What prey tell goes into a St. Honore cake? I am decidedly undereducated in the realm of French desserts.

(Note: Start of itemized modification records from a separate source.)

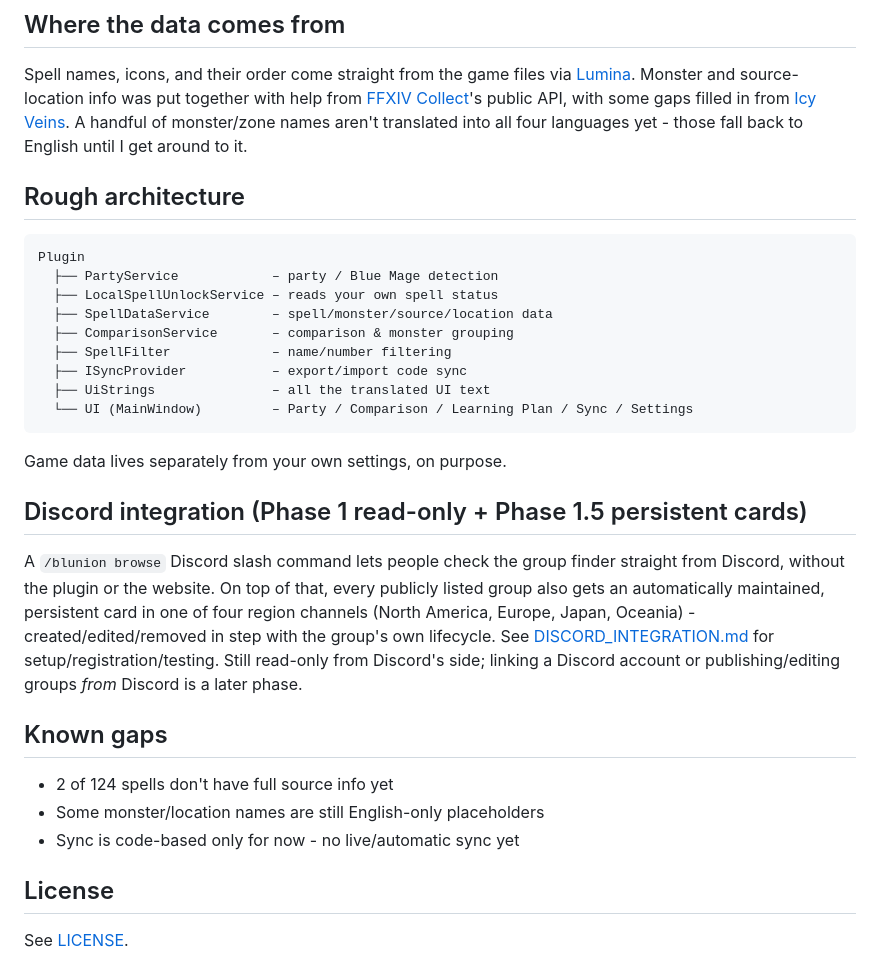
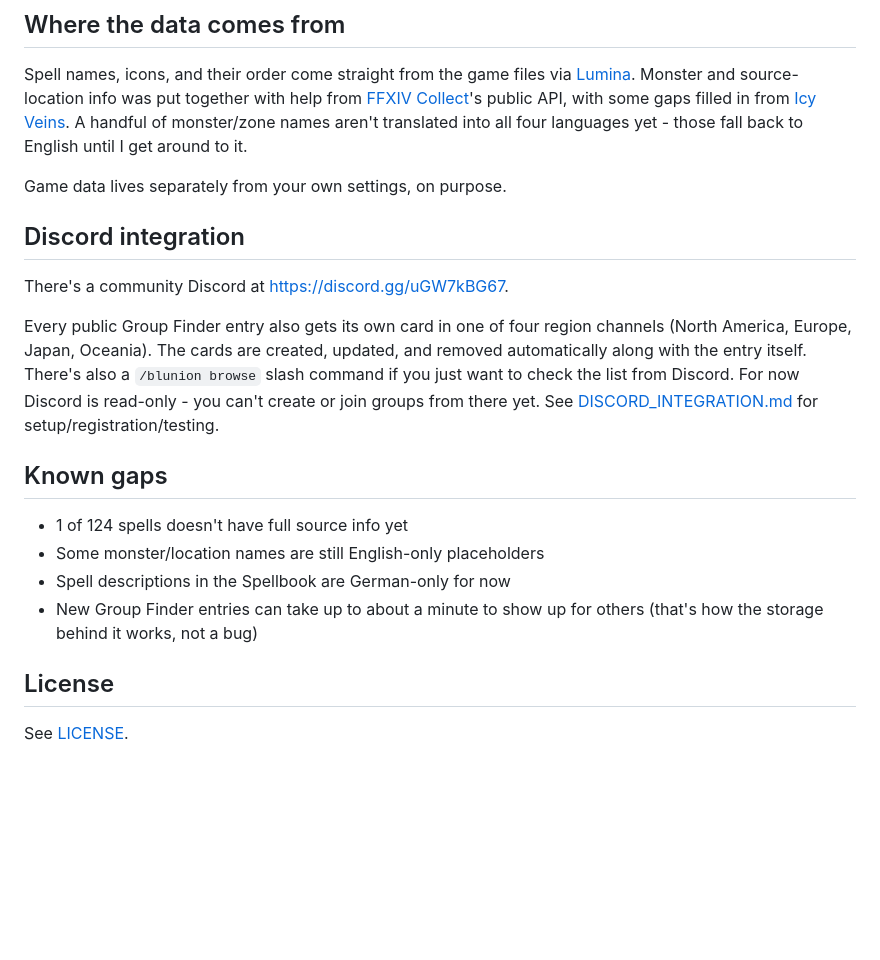
Before and after one commit to letsI-MA/BLUnion, a Markdown page: README.md, the part around one of its changes. Drawn GitHub-style; blank space fills up the shorter version.

````diff
--- a/README.md
+++ b/README.md
@@ -42,37 +67,20 @@ Either way, `/blunion` opens the window.
 
 Spell names, icons, and their order come straight from the game files via [Lumina](https://github.com/NotAdam/Lumina). Monster and source-location info was put together with help from [FFXIV Collect](https://ffxivcollect.com/)'s public API, with some gaps filled in from [Icy Veins](https://www.icy-veins.com/ffxiv/blue-mage-pve-dps-spell-summary). A handful of monster/zone names aren't translated into all four languages yet - those fall back to English until I get around to it.
 
-## Rough architecture
-
-```
-Plugin
-  ├── PartyService            – party / Blue Mage detection
-  ├── LocalSpellUnlockService – reads your own spell status
-  ├── SpellDataService        – spell/monster/source/location data
-  ├── ComparisonService       – comparison & monster grouping
-  ├── SpellFilter             – name/number filtering
-  ├── ISyncProvider           – export/import code sync
-  ├── UiStrings               – all the translated UI text
-  └── UI (MainWindow)         – Party / Comparison / Learning Plan / Sync / Settings
-```
-
 Game data lives separately from your own settings, on purpose.
 
-## Discord integration (Phase 1 read-only + Phase 1.5 persistent cards)
+## Discord integration
 
-A `/blunion browse` Discord slash command lets people check the group finder straight from
-Discord, without the plugin or the website. On top of that, every publicly listed group also gets
-an automatically maintained, persistent card in one of four region channels (North America,
-Europe, Japan, Oceania) - created/edited/removed in step with the group's own lifecycle. See
-[DISCORD_INTEGRATION.md](DISCORD_INTEGRATION.md) for setup/registration/testing. Still read-only
-from Discord's side; linking a Discord account or publishing/editing groups *from* Discord is a
-later phase.
+There's a community Discord at https://discord.gg/uGW7kBG67.
+
+Every public Group Finder entry also gets its own card in one of four region channels (North America, Europe, Japan, Oceania). The cards are created, updated, and removed automatically along with the entry itself. There's also a `/blunion browse` slash command if you just want to check the list from Discord. For now Discord is read-only - you can't create or join groups from there yet. See [DISCORD_INTEGRATION.md](DISCORD_INTEGRATION.md) for setup/registration/testing.
 
 ## Known gaps
 
-- 2 of 124 spells don't have full source info yet
+- 1 of 124 spells doesn't have full source info yet
 - Some monster/location names are still English-only placeholders
-- Sync is code-based only for now - no live/automatic sync yet
+- Spell descriptions in the Spellbook are German-only for now
+- New Group Finder entries can take up to about a minute to show up for others (that's how the storage behind it works, not a bug)
 
 ## License
 
````
Also changed, not shown: other parts of README.md (+30 -5 lines).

Well, first let’s start with the fact that St. Honoré cake is supposedly named after St. Honoré (or Honoratus of Amiens), the patron saint of bakers, pastry chefs, and confectioners. (Ok fine, also of holy wafer bakers and candle makers and a few other things but the first three are somewhat more relevant to my interests.) I find St. Honoré to be an excellent example of “What has the Roman Catholic Church done for the greater good? Can the church still find relevance?” They have a St. Cake. They have a ST. CANDY MAKER.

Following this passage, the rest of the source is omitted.